- Task objective -
Copy every line of the data that contains the string "margin".

- Supplied entries -
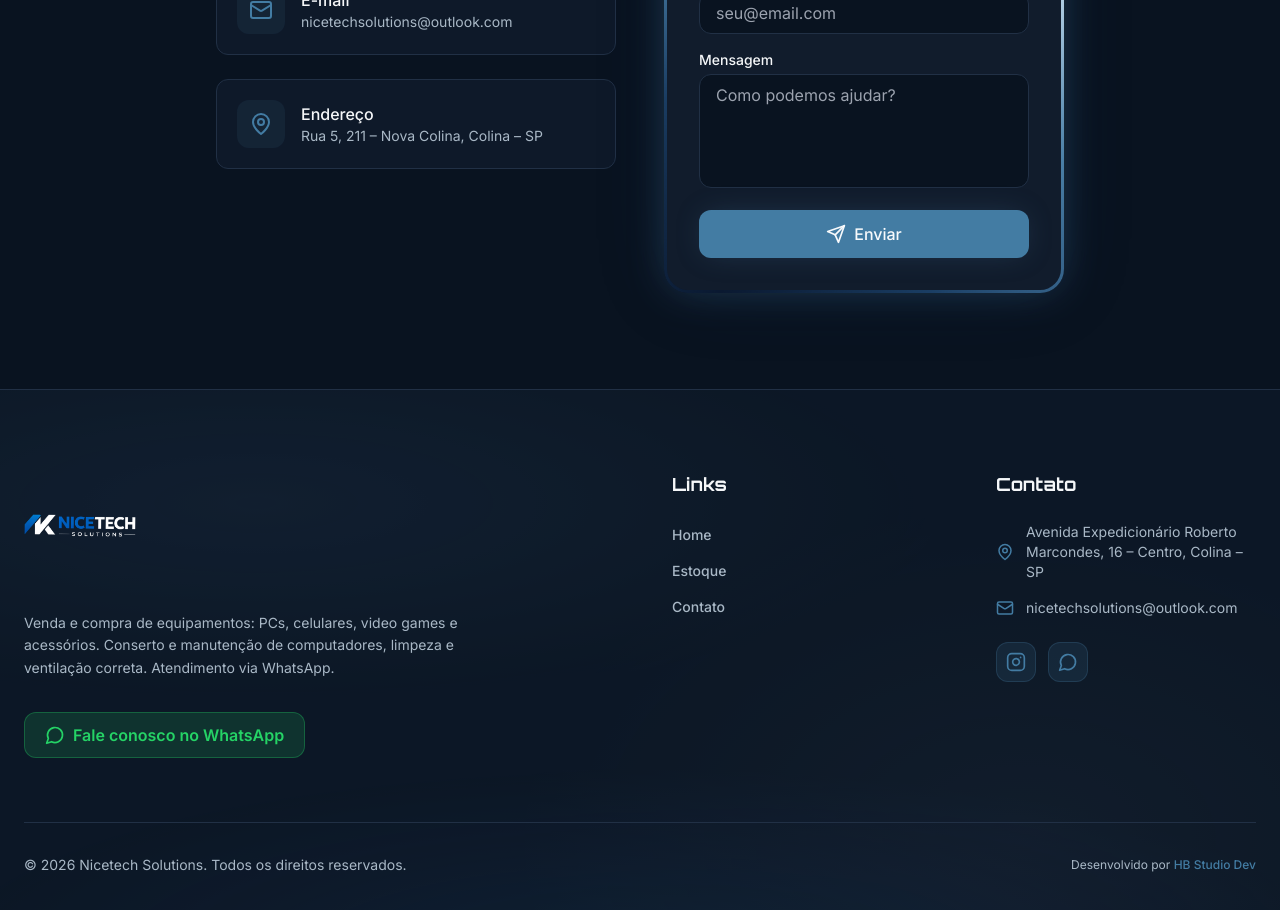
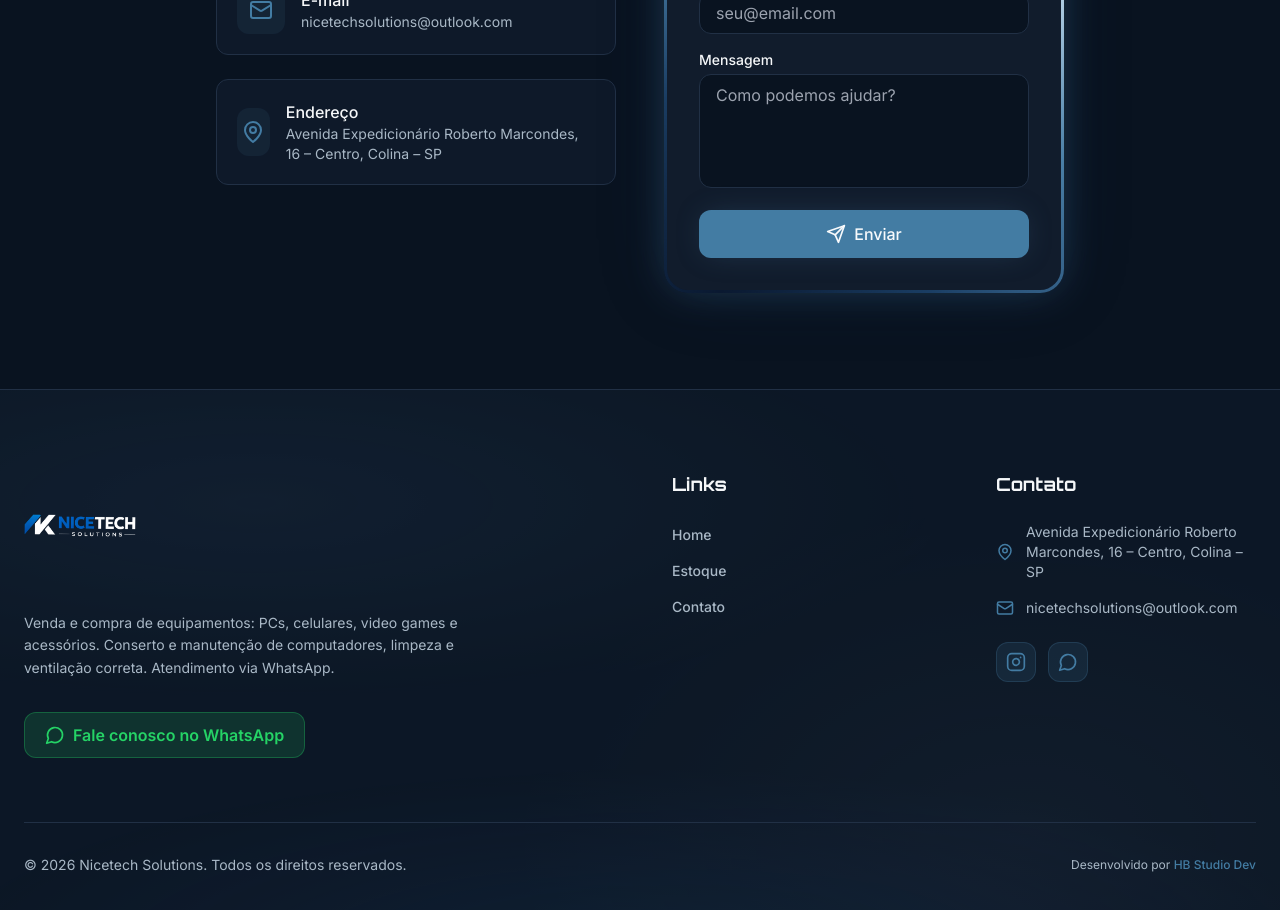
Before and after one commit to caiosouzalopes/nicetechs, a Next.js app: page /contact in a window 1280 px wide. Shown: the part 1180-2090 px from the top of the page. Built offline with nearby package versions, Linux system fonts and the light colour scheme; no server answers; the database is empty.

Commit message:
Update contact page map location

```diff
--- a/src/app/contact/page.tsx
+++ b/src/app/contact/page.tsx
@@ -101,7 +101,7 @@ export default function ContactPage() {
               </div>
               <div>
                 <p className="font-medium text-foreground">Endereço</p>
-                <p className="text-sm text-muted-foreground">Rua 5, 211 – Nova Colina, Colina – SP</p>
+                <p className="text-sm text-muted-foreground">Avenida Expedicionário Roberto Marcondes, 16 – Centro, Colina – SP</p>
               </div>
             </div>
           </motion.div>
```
---
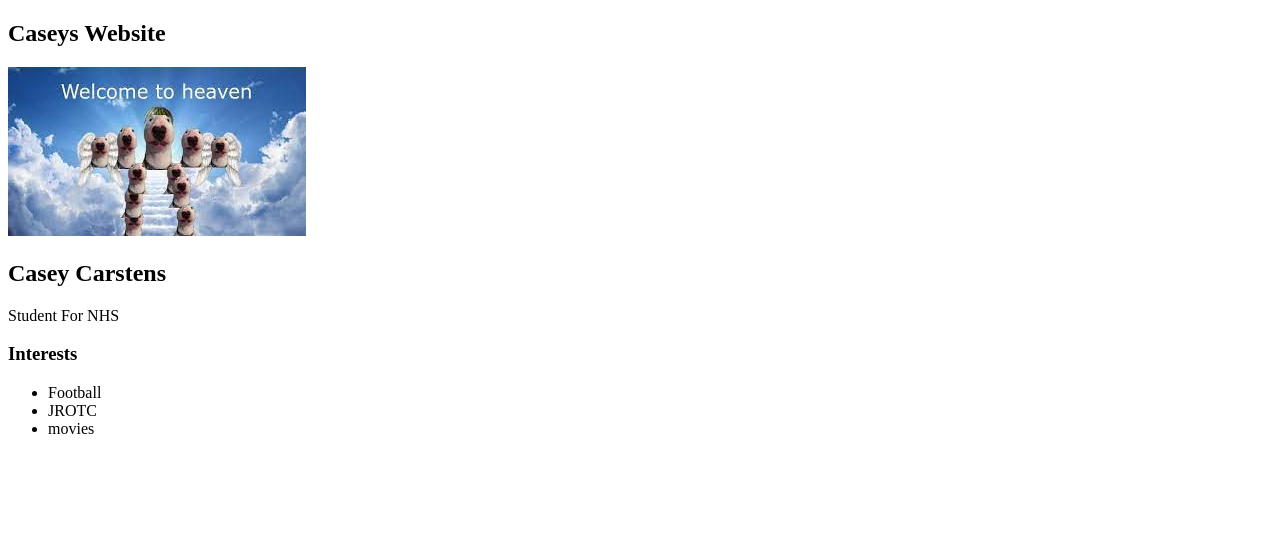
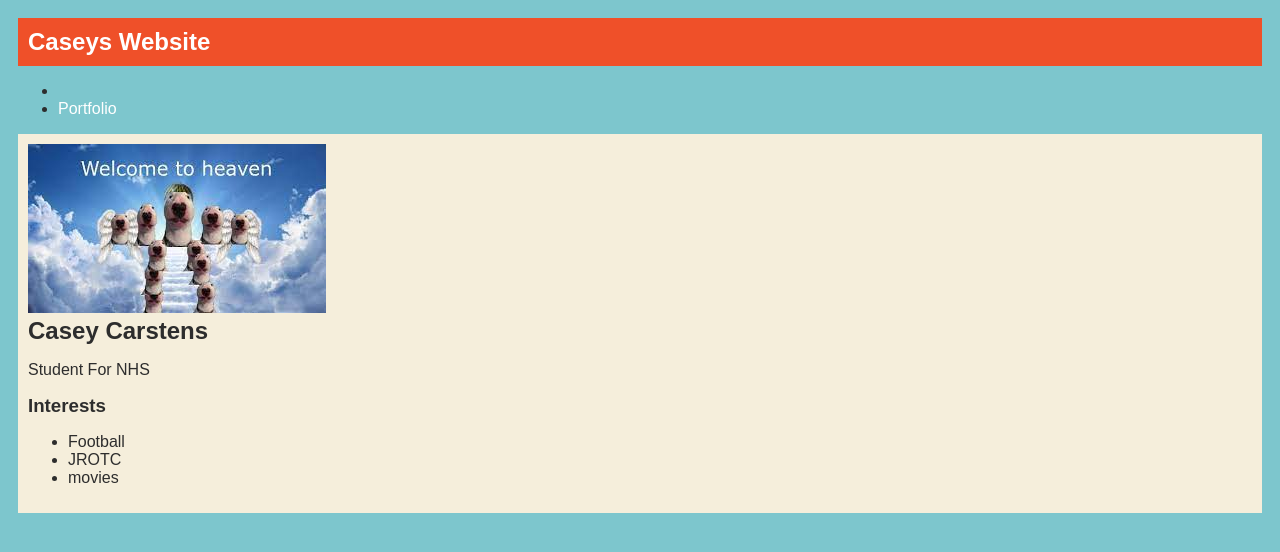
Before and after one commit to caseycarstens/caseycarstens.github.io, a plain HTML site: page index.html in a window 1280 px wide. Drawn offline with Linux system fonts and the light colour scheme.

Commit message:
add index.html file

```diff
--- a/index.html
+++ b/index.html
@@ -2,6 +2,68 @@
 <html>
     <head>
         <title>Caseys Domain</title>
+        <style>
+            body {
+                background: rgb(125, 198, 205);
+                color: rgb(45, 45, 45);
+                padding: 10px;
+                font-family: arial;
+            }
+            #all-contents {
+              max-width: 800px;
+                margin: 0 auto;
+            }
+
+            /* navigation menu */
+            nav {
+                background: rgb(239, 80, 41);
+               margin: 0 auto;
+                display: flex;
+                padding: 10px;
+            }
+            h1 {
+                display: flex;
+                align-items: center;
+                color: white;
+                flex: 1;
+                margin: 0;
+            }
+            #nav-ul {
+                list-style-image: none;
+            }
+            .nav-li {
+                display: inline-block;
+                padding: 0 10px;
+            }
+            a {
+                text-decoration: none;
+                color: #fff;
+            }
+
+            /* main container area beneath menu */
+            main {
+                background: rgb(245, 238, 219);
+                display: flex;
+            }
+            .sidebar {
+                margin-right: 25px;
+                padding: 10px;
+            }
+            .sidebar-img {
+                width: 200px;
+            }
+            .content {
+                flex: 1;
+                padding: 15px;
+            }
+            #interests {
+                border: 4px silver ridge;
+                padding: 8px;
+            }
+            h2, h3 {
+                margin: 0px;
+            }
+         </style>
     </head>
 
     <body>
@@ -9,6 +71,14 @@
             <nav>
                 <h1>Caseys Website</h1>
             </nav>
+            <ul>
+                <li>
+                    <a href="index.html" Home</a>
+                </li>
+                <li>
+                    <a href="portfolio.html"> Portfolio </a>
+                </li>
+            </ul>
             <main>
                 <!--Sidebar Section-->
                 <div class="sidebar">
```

- Answer for this exercise -
+                margin: 0 auto;
+               margin: 0 auto;
+                margin: 0;
+                margin-right: 25px;
+                margin: 0px;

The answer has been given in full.